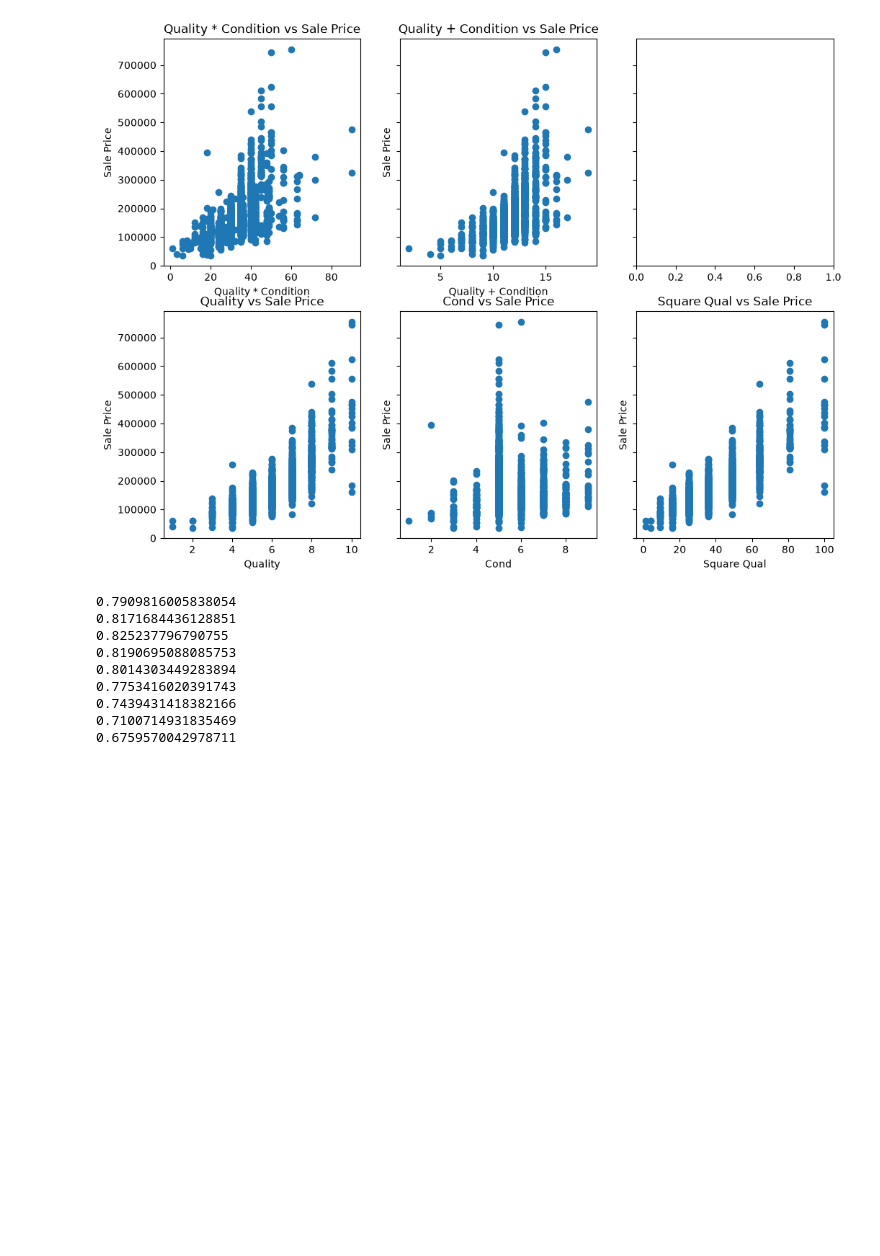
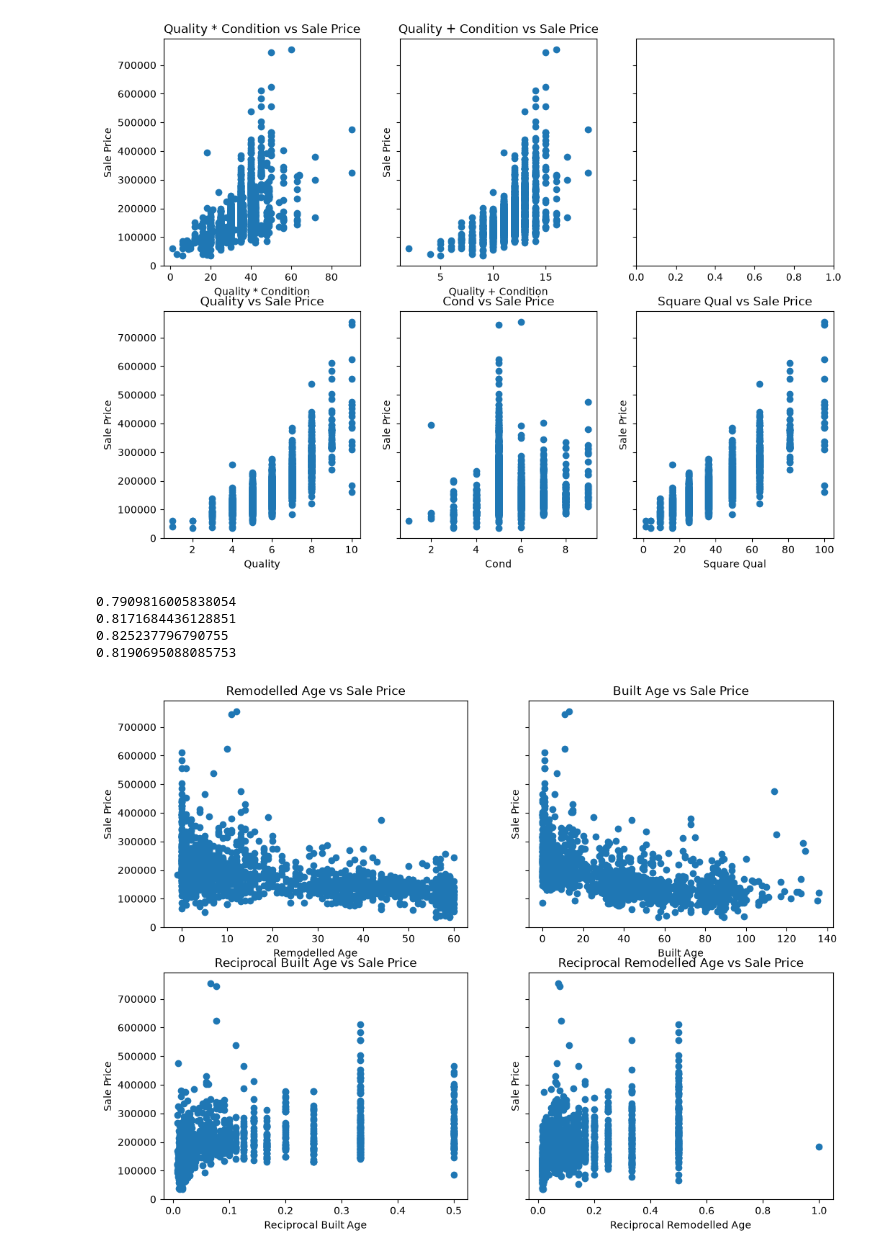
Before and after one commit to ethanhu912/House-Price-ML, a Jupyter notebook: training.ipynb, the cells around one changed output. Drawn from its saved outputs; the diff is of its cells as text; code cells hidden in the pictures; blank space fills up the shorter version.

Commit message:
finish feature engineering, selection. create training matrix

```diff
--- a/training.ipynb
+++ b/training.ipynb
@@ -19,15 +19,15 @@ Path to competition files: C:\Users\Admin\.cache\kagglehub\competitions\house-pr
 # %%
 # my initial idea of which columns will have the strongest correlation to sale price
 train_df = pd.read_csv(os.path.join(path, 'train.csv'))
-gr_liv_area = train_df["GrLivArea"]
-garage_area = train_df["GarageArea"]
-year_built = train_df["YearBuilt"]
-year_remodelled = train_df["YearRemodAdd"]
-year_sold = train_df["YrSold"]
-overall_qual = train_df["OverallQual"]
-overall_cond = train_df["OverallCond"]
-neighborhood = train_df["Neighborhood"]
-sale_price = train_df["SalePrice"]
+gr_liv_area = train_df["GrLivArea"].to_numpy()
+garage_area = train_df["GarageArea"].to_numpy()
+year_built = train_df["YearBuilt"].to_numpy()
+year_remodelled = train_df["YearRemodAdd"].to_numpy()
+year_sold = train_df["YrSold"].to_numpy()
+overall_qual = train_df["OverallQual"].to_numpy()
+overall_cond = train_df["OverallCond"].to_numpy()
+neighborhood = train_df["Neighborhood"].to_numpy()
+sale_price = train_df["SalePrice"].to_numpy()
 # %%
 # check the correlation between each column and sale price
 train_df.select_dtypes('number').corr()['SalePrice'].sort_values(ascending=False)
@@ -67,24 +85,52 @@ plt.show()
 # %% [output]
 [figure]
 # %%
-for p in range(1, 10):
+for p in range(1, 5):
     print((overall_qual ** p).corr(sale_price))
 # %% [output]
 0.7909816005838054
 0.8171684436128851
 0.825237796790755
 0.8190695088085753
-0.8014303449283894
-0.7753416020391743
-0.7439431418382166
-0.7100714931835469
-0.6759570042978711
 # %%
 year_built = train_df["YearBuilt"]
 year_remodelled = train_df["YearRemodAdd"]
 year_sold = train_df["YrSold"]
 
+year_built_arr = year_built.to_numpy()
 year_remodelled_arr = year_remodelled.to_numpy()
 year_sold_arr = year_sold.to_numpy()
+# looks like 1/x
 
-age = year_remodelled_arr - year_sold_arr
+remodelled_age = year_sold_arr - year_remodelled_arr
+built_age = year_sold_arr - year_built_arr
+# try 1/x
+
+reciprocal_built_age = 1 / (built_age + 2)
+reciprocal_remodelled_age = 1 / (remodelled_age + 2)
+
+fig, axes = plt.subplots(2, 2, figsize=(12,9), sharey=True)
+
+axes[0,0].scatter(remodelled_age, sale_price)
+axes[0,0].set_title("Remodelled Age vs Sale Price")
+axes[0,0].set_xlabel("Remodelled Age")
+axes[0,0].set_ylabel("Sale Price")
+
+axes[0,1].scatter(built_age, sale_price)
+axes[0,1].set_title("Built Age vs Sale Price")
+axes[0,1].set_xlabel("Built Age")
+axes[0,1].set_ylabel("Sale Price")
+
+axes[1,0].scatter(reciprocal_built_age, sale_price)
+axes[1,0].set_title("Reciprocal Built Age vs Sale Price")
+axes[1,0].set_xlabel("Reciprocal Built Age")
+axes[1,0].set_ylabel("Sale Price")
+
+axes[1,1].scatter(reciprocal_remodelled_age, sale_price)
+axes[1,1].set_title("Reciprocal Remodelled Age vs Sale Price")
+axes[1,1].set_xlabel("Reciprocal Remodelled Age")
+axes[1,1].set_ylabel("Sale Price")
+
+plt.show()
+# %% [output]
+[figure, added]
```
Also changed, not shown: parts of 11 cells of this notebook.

───

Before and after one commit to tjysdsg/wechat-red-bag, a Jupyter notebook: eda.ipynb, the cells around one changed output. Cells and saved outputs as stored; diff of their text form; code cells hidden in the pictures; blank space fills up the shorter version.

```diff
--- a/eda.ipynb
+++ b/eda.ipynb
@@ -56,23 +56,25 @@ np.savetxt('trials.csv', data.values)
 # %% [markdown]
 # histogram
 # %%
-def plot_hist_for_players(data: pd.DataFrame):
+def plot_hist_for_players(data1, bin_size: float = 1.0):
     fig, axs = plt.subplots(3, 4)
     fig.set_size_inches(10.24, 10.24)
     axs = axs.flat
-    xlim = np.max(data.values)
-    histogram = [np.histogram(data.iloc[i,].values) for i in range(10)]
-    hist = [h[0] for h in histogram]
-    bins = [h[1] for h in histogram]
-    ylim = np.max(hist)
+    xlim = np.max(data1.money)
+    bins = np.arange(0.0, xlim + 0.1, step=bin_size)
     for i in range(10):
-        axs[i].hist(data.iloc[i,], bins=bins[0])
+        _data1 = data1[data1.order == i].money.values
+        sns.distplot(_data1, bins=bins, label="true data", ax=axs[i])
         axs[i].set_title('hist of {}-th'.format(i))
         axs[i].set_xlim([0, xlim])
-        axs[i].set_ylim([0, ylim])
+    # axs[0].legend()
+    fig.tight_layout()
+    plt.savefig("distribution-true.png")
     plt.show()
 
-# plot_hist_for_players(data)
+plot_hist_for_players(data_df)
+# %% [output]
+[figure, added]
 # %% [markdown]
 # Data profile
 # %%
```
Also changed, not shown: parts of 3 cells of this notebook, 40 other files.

───

* Assigned task: Among the lines of the data, find every one that holds "histogram" and copy it.

* Answer to the exercise:
 # histogram
-    histogram = [np.histogram(data.iloc[i,].values) for i in range(10)]
-    hist = [h[0] for h in histogram]
-    bins = [h[1] for h in histogram]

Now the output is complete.